“The cybersecurity workforce shortfall remains a critical vulnerability for companies and nations”: that’s the conclusion of a new report focused on bridging the digital skills gap. And the problem is especially acute in the UK where the IT industry is the least satisfied among its international peers that the country’s education system is supporting the cyber security profession.
The Intel Security Hacking the Talent Shortage survey was put together by the IT in conjunction with Center for Strategic and International Studies (CSIS), and focuses on what can be done to address the growing skills gap. It’s a gap that is particular concern to UK employers, where only 14% of IT decision-makers believe the nation’s education system fully prepares professionals for the cyber security industry.
The global survey also revealed several worrying trends:
- 82% of respondents report a shortage of cybersecurity skills
- 71% of respondents report the shortage in cybersecurity skills does direct and measurable damage
- 9 out of 10 respondents said that cybersecurity technology could help compensate for skill shortages
- 3 out of 4 respondents said their government is not investing enough in building cybersecurity talent
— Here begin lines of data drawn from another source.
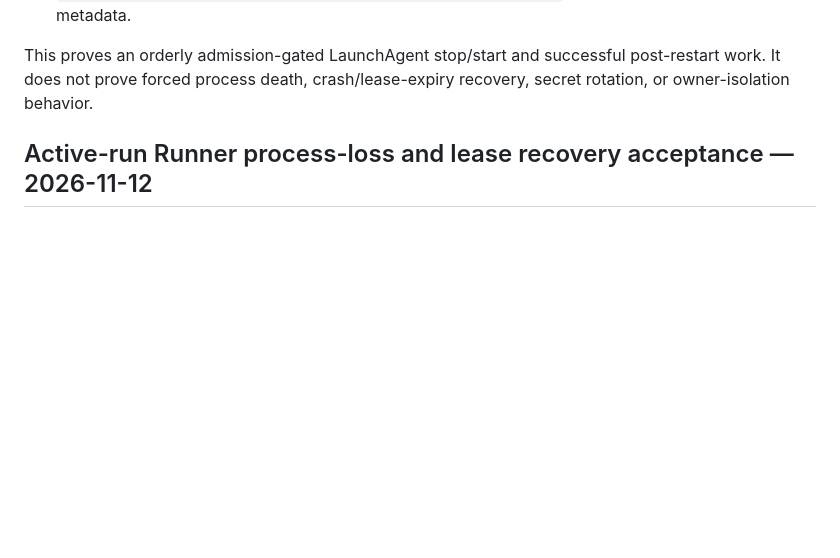
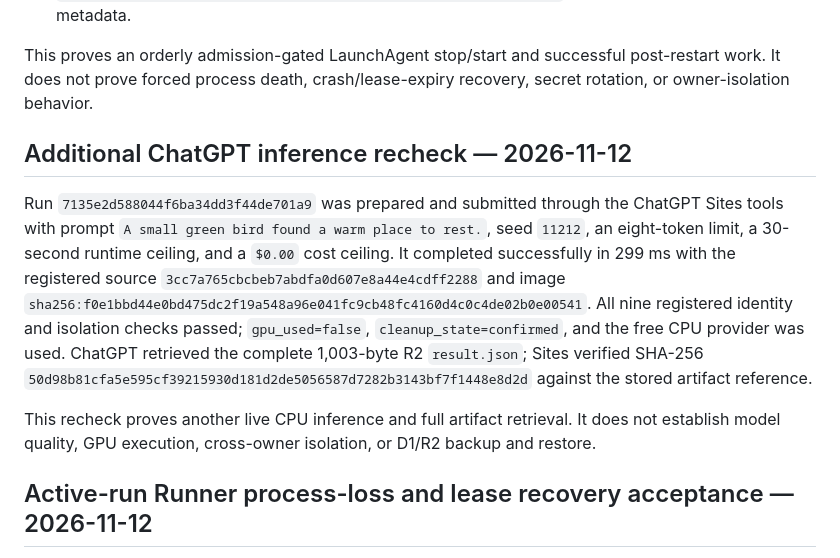
Before and after one commit to Unjuno/gpu-control, a Markdown page: docs/acceptance/2026-11-12-sites-d1-tinystories-chatgpt-inference.md, the part around the change. Rendered like a GitHub page; blank space fills up the shorter version.

Commit message:
docs: record verified ChatGPT inference recheck

```diff
--- a/docs/acceptance/2026-11-12-sites-d1-tinystories-chatgpt-inference.md
+++ b/docs/acceptance/2026-11-12-sites-d1-tinystories-chatgpt-inference.md
@@ -210,6 +210,24 @@ This proves an orderly admission-gated LaunchAgent stop/start and successful
 post-restart work. It does not prove forced process death, crash/lease-expiry
 recovery, secret rotation, or owner-isolation behavior.
 
+## Additional ChatGPT inference recheck — 2026-11-12
+
+Run `7135e2d588044f6ba34dd3f44de701a9` was prepared and submitted through the
+ChatGPT Sites tools with prompt `A small green bird found a warm place to rest.`,
+seed `11212`, an eight-token limit, a 30-second runtime ceiling, and a `$0.00`
+cost ceiling. It completed successfully in 299 ms with the registered source
+`3cc7a765cbcbeb7abdfa0d607e8a44e4cdff2288` and image
+`sha256:f0e1bbd44e0bd475dc2f19a548a96e041fc9cb48fc4160d4c0c4de02b0e00541`.
+All nine registered identity and isolation checks passed; `gpu_used=false`,
+`cleanup_state=confirmed`, and the free CPU provider was used. ChatGPT retrieved
+the complete 1,003-byte R2 `result.json`; Sites verified SHA-256
+`50d98b81cfa5e595cf39215930d181d2de5056587d7282b3143bf7f1448e8d2d` against
+the stored artifact reference.
+
+This recheck proves another live CPU inference and full artifact retrieval. It
+does not establish model quality, GPU execution, cross-owner isolation, or
+D1/R2 backup and restore.
+
 ## Active-run Runner process-loss and lease recovery acceptance — 2026-11-12
 
 Before the probe, Sites capabilities reported the free CPU Runner ready and
```
Also changed, not shown: docs/RELEASE_MATRIX.md (+1 -1 lines).
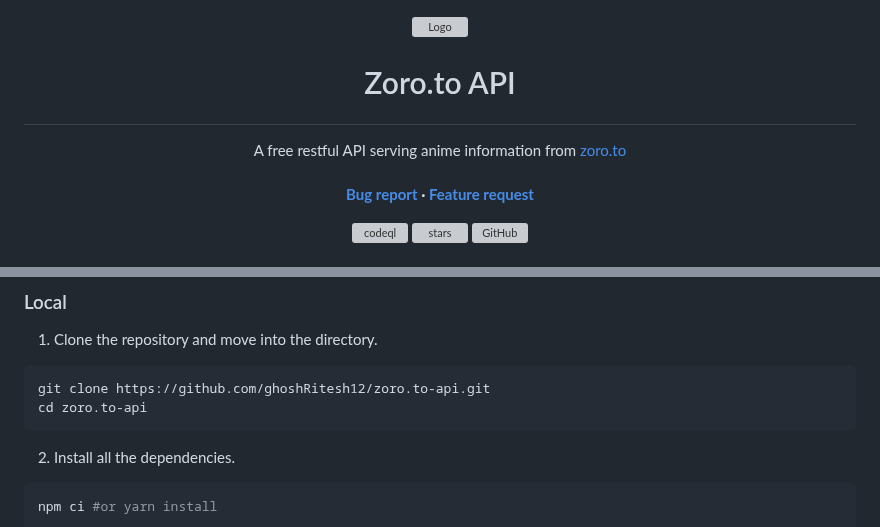
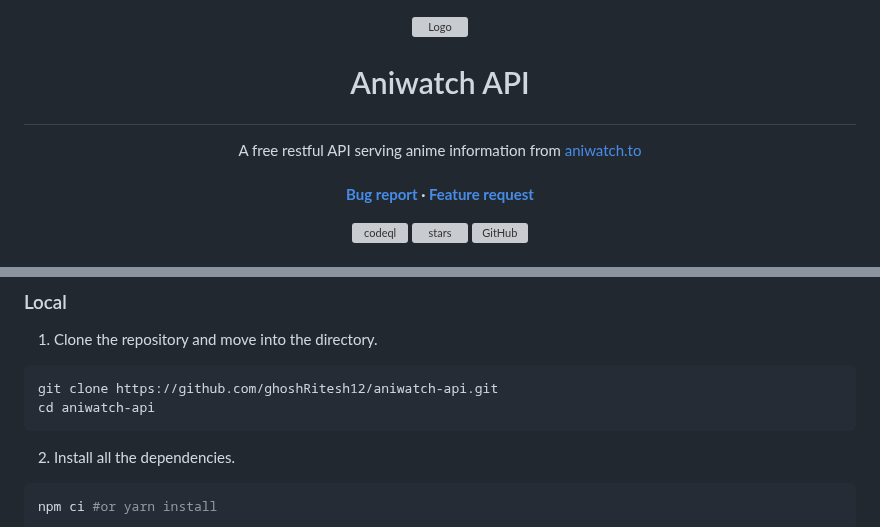
Before and after one commit to ghoshRitesh12/aniwatch-api, a Markdown page: README.md, 2 parts joined by grey strips. Drawn GitHub-style; grey boxes are pictures that could not be loaded.

Commit message:
docs: updated api name in docs from zoro to aniwatch

````diff
--- a/README.md
+++ b/README.md
@@ -10,10 +10,10 @@
     />
   </a>
 
-# <p align="center">Zoro.to API</p>
+# <p align="center">Aniwatch API</p>
 
   <p align="center">
-    A free restful API serving anime information from <a href="https://aniwatch.to">zoro.to</a>
+    A free restful API serving anime information from <a href="https://aniwatch.to">aniwatch.to</a>
     <br/><br/>
     <strong>
       <a
@@ -80,8 +80,8 @@
 1. Clone the repository and move into the directory.
 
 ```bash
-git clone https://github.com/ghoshRitesh12/zoro.to-api.git
-cd zoro.to-api
+git clone https://github.com/ghoshRitesh12/aniwatch-api.git
+cd aniwatch-api
 ```
 
 2. Install all the dependencies.
````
As a result of the persistent skills shortage, 32% of companies say they are unable to maintain an adequate staff of cyber security experts, with 22% saying they fear being targeted by attackers because they know the company’s cyber security is not strong enough, with a further 22% concerned about the firm’s reputation in the event of a hack.
‘Degrees not necessarily the answer’
How well a country’s education system provides the right skilled people is also discussed, and the authors point out that degree level qualifications are not necessarily the answer. “Despite our respondents’ typical insistence on a bachelor’s degree as a baseline credential for cybersecurity work, only 23% of respondents say education programs are preparing students to enter the industry. A bachelor’s degree in a technical field is ranked third by survey respondents among most effective ways to acquire cybersecurity skills, behind hands-on experience and professional certifications.
“This contradiction indicates that a degree is more of a signal of general competence than an indicator of directly relevant cybersecurity skills. In the UK and Japan in particular, respondents are more likely to downgrade the value of traditional education programs for attaining cybersecurity skills. More than three-fourths of survey respondents cited professional certifications as an effective way to demonstrate skills, with respondents in the UK, Australia, Mexico, and Israel finding these credentials most useful.”
Supporting this finding, a large number of respondents believe that hands-on and practical training deliver more effectively than traditional education resources.
‘Government must do more’
“The security industry has talked at length about how to address the storm of hacks and breaches, but government and the private sector have not brought enough urgency to solving the cyber security talent shortage,” said Chris Young, senior vice-president and general manager of the Intel Security Group.
“To address this workforce crisis, we need to foster new education models, accelerate the availability of training opportunities, and deliver deeper automation so talent is put to its best use on the front line. Finally, we absolutely must diversify our ranks.”
“A shortage of people with cyber security skills results in direct damage to companies, including the loss of proprietary data and IP,” said James Lewis, senior vice-president and director of the strategic technologies program at CSIS.
“This is a global problem; a majority of respondents in all countries surveyed could link their workforce shortage to damage to their organisation.”